Amazingly for someone who has been reading since the age of three, I had never attended a reading** at a bookstore before this week. It was at the lovely bookstore in the village:
which not only boasts the view you see above, but has a resident cat, Catsby, and a staff who adore Miss Stella (unlike Catsby). They served nibbles and local wine as we joined the standing room only crowd in the back room, usually devoted to children’s books.
The lecture was given by Lloyd Kahn, an expert on tiny and alternative homes. Interestingly, he actually published his first book on this subject more than forty years ago, but it is now becoming a hot topic, partly because of people’s desire for “green” living, and – I’m guessing – partly because of the challenging economic times.
There was a slideshow with various small homes, ranging from gypsy caravans to converted school buses and collapsible homes that can be carried on a pick up truck. They ranged from the very basic to the very fancy (radiant heated floors and granite counter tops). It was fascinating to see how creative people are, and we learned that if you are going to live in a very small space, it’s important to have the windows at eye level to avoid feeling claustrophobic. Curved ceilings (though not as curved as mine) also help with this. We’ll have to keep all this in mind if/when we build over at the family property.

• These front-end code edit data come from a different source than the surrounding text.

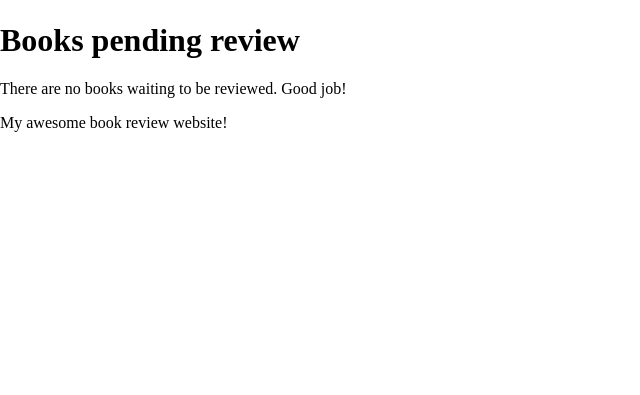
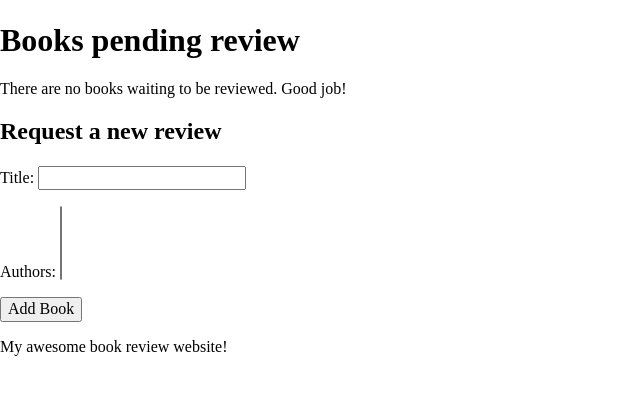
Before and after one commit to stevenengelen/readit, a Django app: page /review/ in a window 1280 px wide. Shown: the part 173-568 px from the top of the page, without its empty margins (0-640 px from the left). Run offline with Django 3.2, Linux system fonts and the light colour scheme; data that the repository does not hold is empty; some libraries are stand-ins or nearby versions.

Commit message:
Add ModelForm for creating new book review requests

```diff
--- a/books/forms.py
+++ b/books/forms.py
@@ -1,10 +1,29 @@
 from django import forms
+from .models import Book
 
 class ReviewForm(forms.Form) :
     """
     Form for revewing a book
     """
 
-    is_favourite = forms.BooleanField(label = 'Favourite?', help_text = 'In your top 100 book of all time?', required = False,)
+    is_favourite = forms.BooleanField(
+            label = 'Favourite?',
+            help_text = 'In your top 100 book of all time?',
+            required = False,
+    )
 
-    review = forms.CharField(widget = forms.Textarea, min_length = 300, error_messages = { 'required' : 'Please enter your review', 'min_length' : 'Please write at least 300 characters (you have written %(show_value)s)' } )
+    review = forms.CharField(
+            widget = forms.Textarea,
+            min_length = 300,
+            error_messages = {
+                'required' : 'Please enter your review',
+                'min_length' : 'Please write at least 300 characters (you have written %(show_value)s)' }
+    )
+
+class BookForm(forms.ModelForm) :
+    # provide some meta information
+    class Meta :
+        # first, the model to use in in this model form
+        model = Book
+        # and the field of the model to display (default displays all fields)
+        fields = ['title', 'authors']
--- a/books/templates/list-to-review.html
+++ b/books/templates/list-to-review.html
@@ -25,4 +25,11 @@
 	{% else %}
 		<p>There are no books waiting to be reviewed.  Good job!</p>
 	{% endif %}
+
+    <h2>Request a new review</h2>
+    <form method = "post">
+        {% csrf_token %}
+        {{ form.as_p }}
+        <input type = "submit" value = "Add Book">
+
 {% endblock %}
--- a/books/views.py
+++ b/books/views.py
@@ -4,7 +4,7 @@ from .models import Book
 from .models import Author
 from django.views.generic import View, DetailView
 from django.db.models import Count
-from .forms import ReviewForm
+from .forms import ReviewForm, BookForm
 
 # Create your views here.
 
@@ -34,19 +34,35 @@ class AuthorDetail(DetailView) :
     template_name = 'author.html'
 
 
-# Paste into Views.py - don't forget to import get_object_or_404!
-def review_books(request) :
+class ReviewList(View) :
     """
     List all of the books that we want to review.
     """
-    books = Book.objects.filter(date_reviewed__isnull=True).prefetch_related('authors')
+    def get(self, request) :
+        books = Book.objects.filter(date_reviewed__isnull=True).prefetch_related('authors')
 
-    context = {
-        'books': books,
-    }
+        context = {
+            'books': books,
+            'form' : BookForm,
+        }
 
-    return render(request, "list-to-review.html", context)
+        return render(request, "list-to-review.html", context)
 
+    def post(self, request) :
+        form = BookForm(request.POST)
+        books = Book.objects.filter(date_reviewed__isnull=True).prefetch_related('authors')
+
+        if form.is_valid() :
+            # we only need to call the save method on the form
+            form.save()
+            return redirect('review-books')
+
+        context = {
+                'book' : book,
+                'form' : form,
+                }
+
+        return render(request, "list-to-review.html", context)
 
 def review_book(request, pk) :
     """
--- a/readit/urls.py
+++ b/readit/urls.py
@@ -16,7 +16,7 @@ Including another URLconf
 from django.conf.urls import url
 from django.contrib import admin
 
-from books.views import list_books, AuthorList, AuthorDetail, BookDetail, review_books, review_book
+from books.views import list_books, AuthorList, AuthorDetail, BookDetail, ReviewList, review_book
 
 urlpatterns = [
     url(r'^admin/', admin.site.urls),
@@ -24,6 +24,6 @@ urlpatterns = [
     url(r'^authors/$', AuthorList.as_view(), name = 'authors'),
     url(r'^books/(?P<pk>[-\w]+)/$', BookDetail.as_view(), name = 'book-detail'),
     url(r'^authors/(?P<pk>[-\w]+)/$', AuthorDetail.as_view(), name = 'author-detail'),
-    url(r'review/$', review_books, name = 'review-books'),
+    url(r'review/$', ReviewList.as_view(), name = 'review-books'),
     url(r'review/(?P<pk>[-\w]+)/$', review_book, name = 'review-book'),
 ]
```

On our way back to the car, we noticed that several buildings in the Village were wrapped with felting:
And even quilts:
I later learned that this is called “yarnbombing” and is a form of graffiti or street art, in that it’s not a permanent art installation. This installation was done with the permission of the businesses involved, but often installations are not, and those are considered guerilla art. These particular pieces are mostly hand woven and hand dyed, as well as hand knitted or felted. Truly amazing! You just never know what you’ll find in this little corner of the world.
*Imagine Eva Gabor in “Green Acres” saying this.
**Due to my work schedule, I was unable to attend the reading by Damien Echols at the Ferry Building in San Francisco last night. He is the author of the one of the most moving and amazing books I have ever read, Life After Death, and was wrongly sentenced to death at the age of 18, spending nearly 20 years on Death Row before finally being freed.